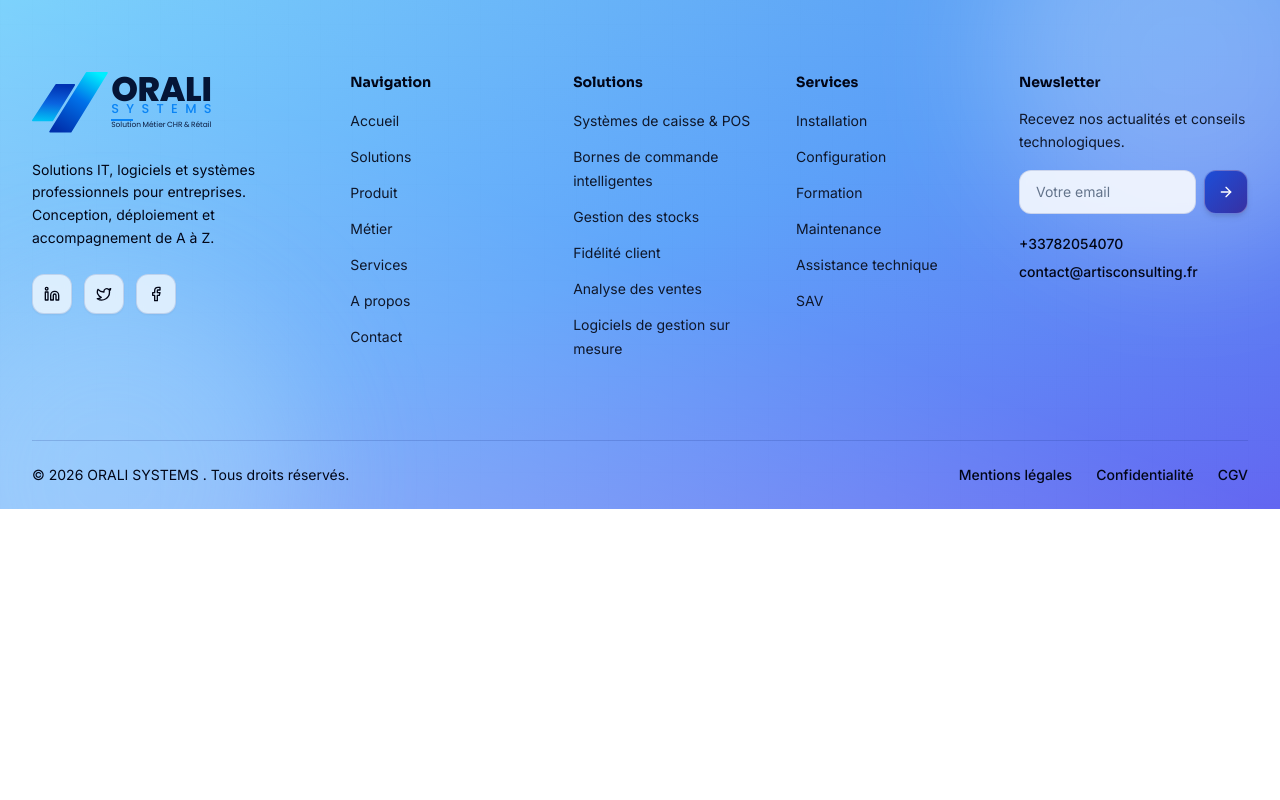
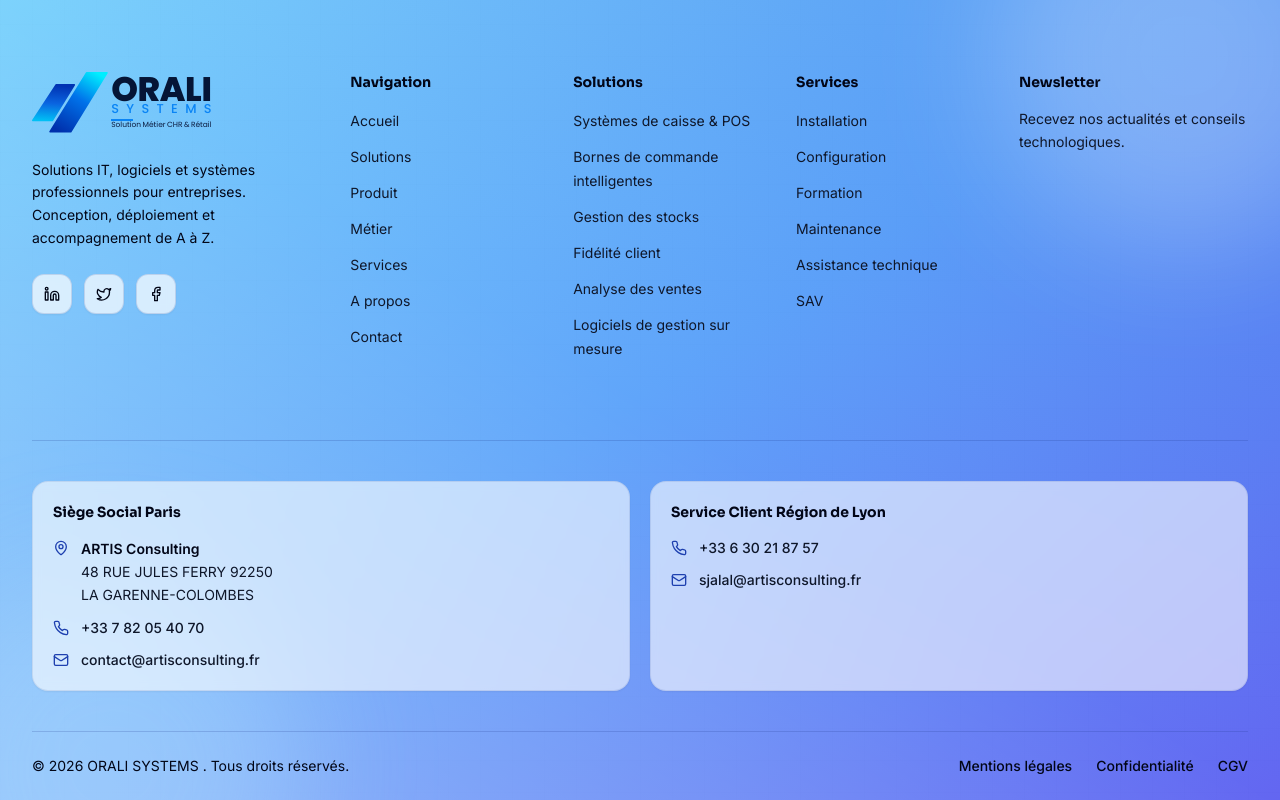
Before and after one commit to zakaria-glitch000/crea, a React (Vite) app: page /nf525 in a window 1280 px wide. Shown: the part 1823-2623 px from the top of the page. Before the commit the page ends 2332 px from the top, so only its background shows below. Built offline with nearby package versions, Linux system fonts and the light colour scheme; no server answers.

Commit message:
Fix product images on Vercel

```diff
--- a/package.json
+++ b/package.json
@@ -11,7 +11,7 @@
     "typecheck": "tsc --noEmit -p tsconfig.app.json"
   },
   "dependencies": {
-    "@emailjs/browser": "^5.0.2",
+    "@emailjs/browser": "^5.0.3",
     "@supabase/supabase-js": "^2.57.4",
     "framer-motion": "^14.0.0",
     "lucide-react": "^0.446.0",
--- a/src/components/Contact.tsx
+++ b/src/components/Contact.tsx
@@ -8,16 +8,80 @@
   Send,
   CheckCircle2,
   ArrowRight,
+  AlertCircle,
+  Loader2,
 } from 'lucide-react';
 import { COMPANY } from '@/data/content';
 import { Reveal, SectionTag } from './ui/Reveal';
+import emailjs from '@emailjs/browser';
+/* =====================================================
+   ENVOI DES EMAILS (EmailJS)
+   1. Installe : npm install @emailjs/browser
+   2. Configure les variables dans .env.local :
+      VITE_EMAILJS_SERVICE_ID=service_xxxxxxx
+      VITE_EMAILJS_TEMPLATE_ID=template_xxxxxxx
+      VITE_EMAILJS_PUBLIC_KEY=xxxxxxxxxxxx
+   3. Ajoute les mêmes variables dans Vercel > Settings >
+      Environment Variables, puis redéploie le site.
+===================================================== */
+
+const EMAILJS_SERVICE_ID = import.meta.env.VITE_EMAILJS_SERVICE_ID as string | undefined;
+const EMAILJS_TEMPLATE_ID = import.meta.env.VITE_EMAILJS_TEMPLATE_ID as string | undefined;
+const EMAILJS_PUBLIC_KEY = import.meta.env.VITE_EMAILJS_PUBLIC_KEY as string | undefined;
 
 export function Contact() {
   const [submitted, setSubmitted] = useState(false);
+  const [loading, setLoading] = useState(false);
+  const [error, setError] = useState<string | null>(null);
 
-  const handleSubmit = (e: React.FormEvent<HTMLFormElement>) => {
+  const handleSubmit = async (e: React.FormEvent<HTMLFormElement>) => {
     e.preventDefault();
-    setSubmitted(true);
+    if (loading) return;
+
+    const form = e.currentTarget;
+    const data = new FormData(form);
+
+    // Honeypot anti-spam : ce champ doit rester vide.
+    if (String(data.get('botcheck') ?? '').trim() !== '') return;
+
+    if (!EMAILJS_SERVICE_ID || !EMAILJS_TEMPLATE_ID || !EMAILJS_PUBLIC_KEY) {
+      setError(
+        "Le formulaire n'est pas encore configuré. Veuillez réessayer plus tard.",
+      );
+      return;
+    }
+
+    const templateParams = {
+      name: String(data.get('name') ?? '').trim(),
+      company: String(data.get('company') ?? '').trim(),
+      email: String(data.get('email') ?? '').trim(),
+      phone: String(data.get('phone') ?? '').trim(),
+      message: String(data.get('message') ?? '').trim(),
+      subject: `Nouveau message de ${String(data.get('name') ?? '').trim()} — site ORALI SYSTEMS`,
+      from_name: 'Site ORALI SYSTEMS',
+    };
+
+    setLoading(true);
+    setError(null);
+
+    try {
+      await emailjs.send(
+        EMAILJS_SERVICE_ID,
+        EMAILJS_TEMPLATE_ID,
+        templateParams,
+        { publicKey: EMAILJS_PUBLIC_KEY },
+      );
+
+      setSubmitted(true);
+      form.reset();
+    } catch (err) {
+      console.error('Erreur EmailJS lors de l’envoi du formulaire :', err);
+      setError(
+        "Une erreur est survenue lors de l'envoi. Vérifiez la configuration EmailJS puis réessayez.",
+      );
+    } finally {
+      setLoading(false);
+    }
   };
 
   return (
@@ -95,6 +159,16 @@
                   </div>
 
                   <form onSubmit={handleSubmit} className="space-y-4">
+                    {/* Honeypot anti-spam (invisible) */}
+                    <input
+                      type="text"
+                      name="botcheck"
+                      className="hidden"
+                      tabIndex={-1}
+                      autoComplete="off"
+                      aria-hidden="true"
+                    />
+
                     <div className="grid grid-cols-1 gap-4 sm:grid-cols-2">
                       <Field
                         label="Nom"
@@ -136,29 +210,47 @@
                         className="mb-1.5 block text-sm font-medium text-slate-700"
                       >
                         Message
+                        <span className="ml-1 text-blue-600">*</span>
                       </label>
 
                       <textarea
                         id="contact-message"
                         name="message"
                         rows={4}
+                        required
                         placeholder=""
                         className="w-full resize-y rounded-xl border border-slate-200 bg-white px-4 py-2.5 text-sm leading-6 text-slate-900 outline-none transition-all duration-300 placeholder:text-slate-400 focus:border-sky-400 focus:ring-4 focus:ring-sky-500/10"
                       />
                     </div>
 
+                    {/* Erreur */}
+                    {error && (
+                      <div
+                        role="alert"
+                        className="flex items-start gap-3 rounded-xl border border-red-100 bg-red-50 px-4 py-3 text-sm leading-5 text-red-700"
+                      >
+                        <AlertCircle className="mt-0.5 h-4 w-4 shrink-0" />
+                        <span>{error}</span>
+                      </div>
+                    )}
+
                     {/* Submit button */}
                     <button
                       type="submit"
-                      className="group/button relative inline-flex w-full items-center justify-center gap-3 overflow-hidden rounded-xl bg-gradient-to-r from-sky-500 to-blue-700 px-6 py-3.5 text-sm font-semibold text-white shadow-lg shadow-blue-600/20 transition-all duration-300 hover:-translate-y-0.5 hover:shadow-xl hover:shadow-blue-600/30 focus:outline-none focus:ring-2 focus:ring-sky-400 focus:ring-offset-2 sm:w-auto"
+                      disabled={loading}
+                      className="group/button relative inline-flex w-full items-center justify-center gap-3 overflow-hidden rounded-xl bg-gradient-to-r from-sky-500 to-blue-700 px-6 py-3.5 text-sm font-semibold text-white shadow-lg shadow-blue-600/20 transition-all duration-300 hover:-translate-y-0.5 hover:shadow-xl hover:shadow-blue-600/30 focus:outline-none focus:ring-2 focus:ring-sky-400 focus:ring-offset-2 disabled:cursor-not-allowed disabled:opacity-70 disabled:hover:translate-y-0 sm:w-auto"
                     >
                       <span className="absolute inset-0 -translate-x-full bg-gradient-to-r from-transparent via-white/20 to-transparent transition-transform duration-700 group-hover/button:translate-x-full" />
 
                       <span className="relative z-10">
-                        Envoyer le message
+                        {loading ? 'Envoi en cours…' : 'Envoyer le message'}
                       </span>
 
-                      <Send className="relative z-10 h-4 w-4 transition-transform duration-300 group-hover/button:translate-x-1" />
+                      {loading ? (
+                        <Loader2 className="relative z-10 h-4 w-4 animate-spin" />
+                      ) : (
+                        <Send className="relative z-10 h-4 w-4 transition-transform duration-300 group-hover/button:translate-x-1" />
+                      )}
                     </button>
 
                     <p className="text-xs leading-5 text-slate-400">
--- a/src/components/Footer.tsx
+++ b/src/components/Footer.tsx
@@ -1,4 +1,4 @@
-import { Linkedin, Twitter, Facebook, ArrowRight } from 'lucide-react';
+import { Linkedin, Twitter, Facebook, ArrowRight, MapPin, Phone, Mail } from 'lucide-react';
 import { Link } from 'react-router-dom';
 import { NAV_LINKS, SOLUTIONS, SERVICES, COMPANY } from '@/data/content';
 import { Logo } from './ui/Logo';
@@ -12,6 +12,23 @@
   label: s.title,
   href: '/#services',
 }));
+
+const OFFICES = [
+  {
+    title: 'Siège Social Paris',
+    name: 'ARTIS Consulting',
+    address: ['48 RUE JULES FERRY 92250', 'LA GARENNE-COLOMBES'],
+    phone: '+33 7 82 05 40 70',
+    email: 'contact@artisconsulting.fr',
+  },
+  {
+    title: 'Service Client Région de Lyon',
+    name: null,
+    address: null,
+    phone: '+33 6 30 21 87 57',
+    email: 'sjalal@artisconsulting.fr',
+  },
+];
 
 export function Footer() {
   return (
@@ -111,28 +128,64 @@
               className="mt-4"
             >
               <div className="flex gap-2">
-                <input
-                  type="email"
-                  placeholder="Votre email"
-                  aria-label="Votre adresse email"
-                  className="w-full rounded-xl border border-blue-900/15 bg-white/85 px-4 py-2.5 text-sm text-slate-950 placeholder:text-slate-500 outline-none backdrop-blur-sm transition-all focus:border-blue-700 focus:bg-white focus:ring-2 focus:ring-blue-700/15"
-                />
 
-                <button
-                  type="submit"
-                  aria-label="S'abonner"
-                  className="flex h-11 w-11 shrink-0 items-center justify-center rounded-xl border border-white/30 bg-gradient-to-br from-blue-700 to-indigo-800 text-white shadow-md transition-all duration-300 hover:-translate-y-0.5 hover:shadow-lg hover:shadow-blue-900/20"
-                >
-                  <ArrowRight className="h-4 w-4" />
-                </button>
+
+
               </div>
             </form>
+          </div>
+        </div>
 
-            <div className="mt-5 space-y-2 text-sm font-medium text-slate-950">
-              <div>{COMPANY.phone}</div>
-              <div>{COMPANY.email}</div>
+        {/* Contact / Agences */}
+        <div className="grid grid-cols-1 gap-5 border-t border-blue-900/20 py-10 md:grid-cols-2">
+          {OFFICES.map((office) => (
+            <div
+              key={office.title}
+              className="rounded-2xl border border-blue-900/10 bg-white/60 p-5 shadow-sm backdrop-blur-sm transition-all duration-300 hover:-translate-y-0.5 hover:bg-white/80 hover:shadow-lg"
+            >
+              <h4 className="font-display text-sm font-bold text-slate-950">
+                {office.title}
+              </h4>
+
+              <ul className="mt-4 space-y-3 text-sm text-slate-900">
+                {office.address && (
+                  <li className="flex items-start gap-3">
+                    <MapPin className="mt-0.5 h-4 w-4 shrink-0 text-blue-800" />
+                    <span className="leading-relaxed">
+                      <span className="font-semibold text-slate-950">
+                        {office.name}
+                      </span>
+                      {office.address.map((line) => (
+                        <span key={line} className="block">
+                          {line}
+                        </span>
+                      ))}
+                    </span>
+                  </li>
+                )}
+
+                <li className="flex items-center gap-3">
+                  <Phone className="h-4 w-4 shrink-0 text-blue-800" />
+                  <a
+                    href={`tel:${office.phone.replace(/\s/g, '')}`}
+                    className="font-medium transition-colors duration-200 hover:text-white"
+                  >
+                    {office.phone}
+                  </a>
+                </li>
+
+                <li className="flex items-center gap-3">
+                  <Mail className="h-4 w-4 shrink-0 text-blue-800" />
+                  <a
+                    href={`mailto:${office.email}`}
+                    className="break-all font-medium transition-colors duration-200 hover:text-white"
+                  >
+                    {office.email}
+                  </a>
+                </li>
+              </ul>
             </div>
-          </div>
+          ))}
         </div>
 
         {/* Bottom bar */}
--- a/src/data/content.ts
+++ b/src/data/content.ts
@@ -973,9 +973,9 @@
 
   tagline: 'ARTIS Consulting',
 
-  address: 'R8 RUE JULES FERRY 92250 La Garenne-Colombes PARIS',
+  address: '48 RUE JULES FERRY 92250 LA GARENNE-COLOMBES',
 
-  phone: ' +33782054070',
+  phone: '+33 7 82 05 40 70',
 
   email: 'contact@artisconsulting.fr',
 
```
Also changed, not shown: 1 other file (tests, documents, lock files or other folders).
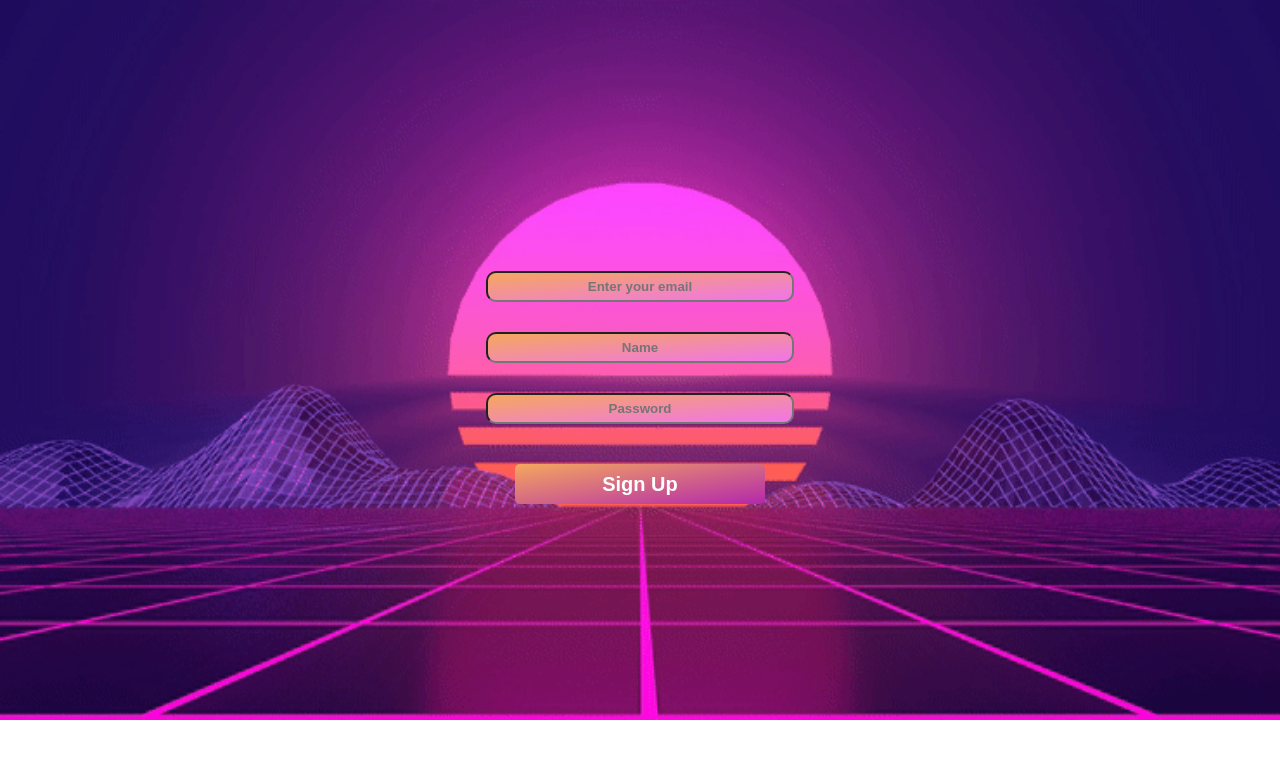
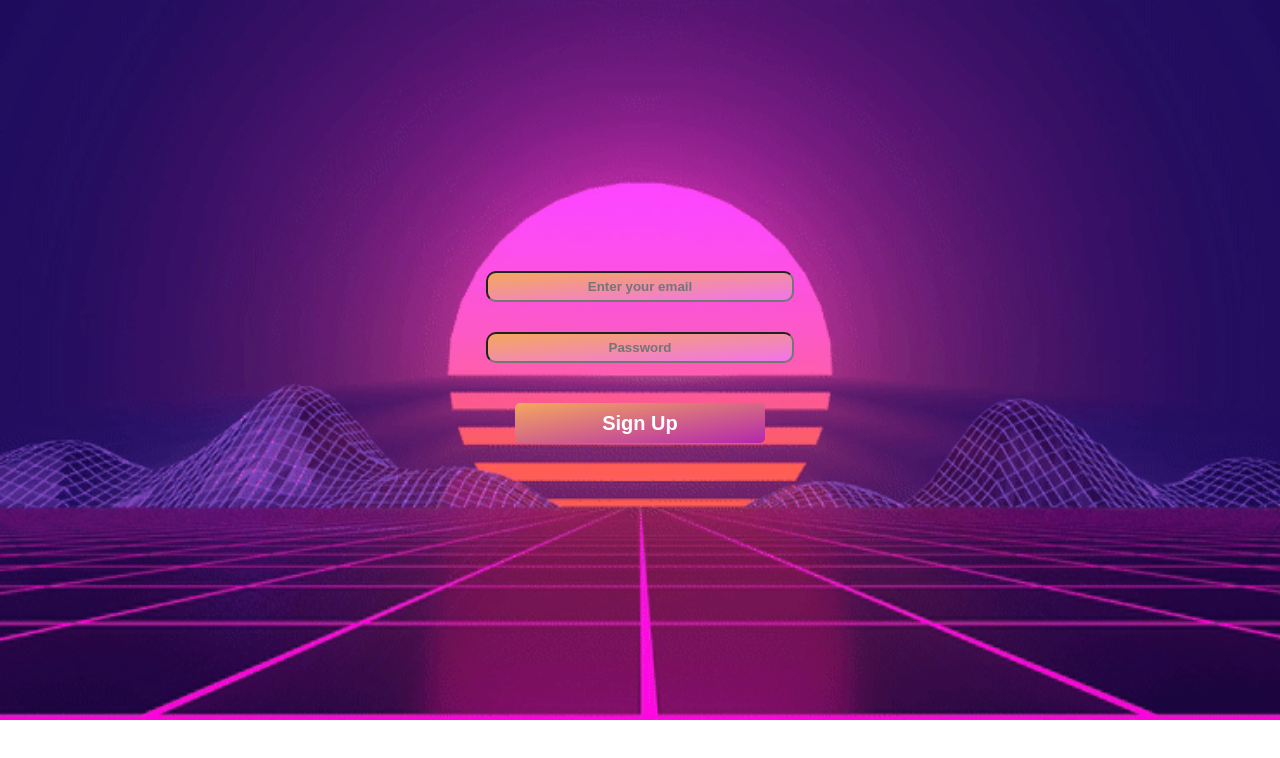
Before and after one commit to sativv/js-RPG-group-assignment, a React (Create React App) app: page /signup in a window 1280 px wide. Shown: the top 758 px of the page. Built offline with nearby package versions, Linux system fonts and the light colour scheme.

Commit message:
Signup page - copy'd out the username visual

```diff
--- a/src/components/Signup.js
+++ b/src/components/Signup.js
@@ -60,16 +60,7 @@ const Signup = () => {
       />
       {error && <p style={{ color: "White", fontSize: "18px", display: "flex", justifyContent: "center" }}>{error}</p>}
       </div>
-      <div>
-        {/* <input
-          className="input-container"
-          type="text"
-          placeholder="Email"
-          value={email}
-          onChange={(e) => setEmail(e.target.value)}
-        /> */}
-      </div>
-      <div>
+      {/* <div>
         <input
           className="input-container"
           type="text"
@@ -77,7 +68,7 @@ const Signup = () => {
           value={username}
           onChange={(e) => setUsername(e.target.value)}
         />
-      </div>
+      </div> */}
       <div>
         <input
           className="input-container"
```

★ ★ ★ ★

Check each line of the material for "value" and report how many have it. Add no other words.

4